Code change snippets
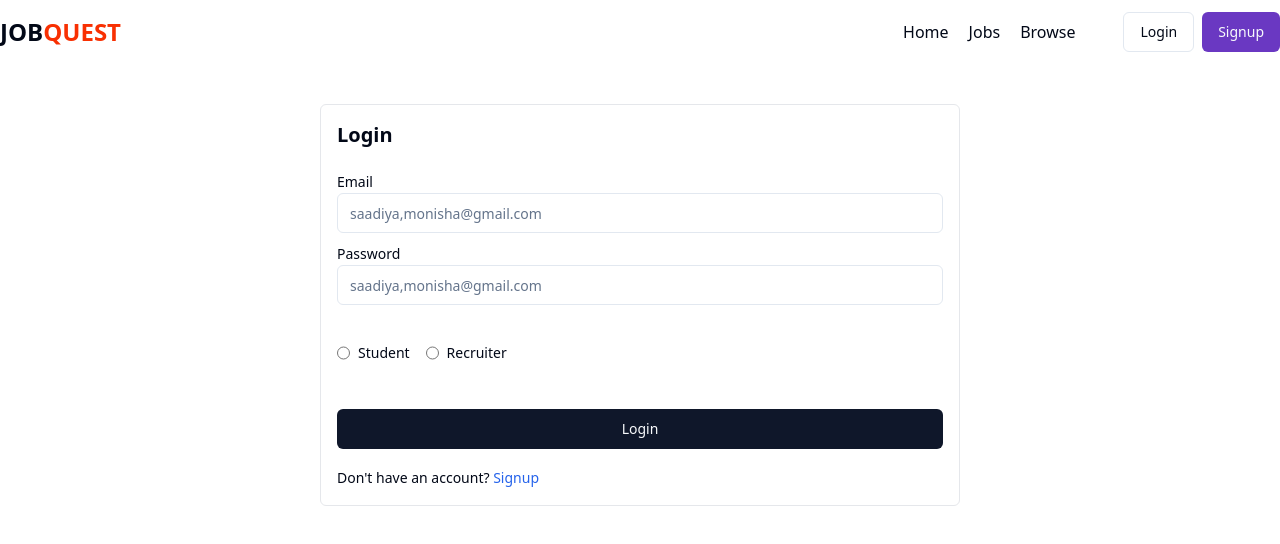
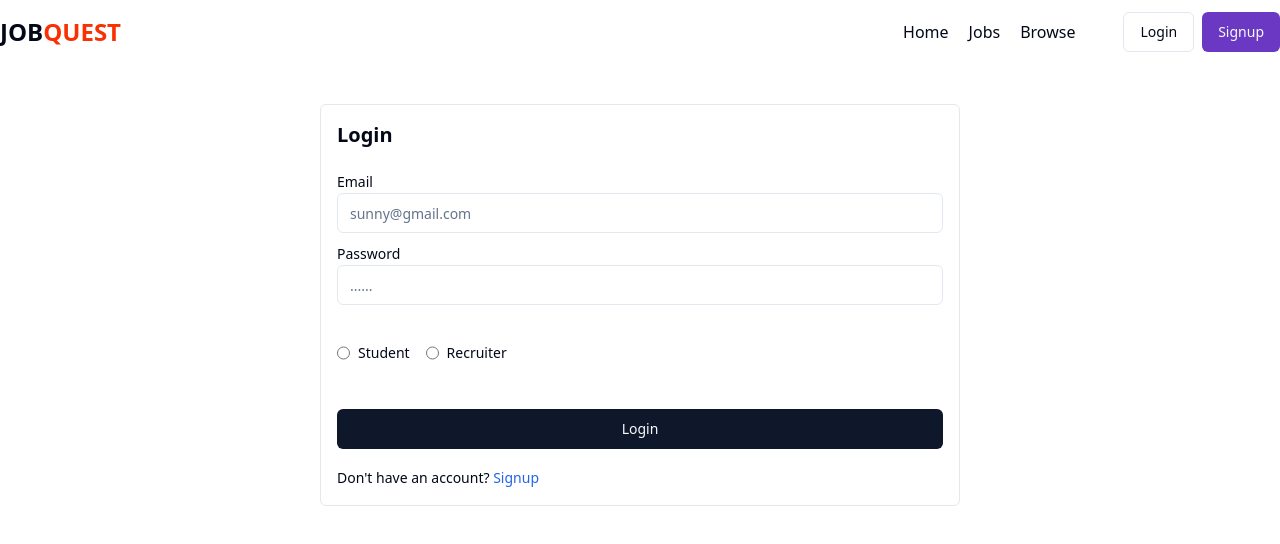
Before and after one commit to sunny-star/jobquestsunny, a React (Vite) app: page /login in a window 1280 px wide. Shown: the top 544 px of the page. Built offline with nearby package versions, Linux system fonts and the light colour scheme.

Commit message:
Update Login.jsx

```diff
--- a/src/components/auth/Login.jsx
+++ b/src/components/auth/Login.jsx
@@ -66,7 +66,7 @@ const Login = () => {
                             value={input.email}
                             name="email"
                             onChange={changeEventHandler}
-                            placeholder="saadiya,monisha@gmail.com"
+                            placeholder="sunny@gmail.com"
                         />
                     </div>
 
@@ -77,7 +77,7 @@ const Login = () => {
                             value={input.password}
                             name="password"
                             onChange={changeEventHandler}
-                            placeholder="saadiya,monisha@gmail.com"
+                            placeholder="......"
                         />
                     </div>
                     <div className='flex items-center justify-between'>
```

### What you need to do
All lines in the records that contain "placeholder" are to be copied and returned.

### Result for this task
-                            placeholder="saadiya,monisha@gmail.com"
+                            placeholder="sunny@gmail.com"
-                            placeholder="saadiya,monisha@gmail.com"
+                            placeholder="......"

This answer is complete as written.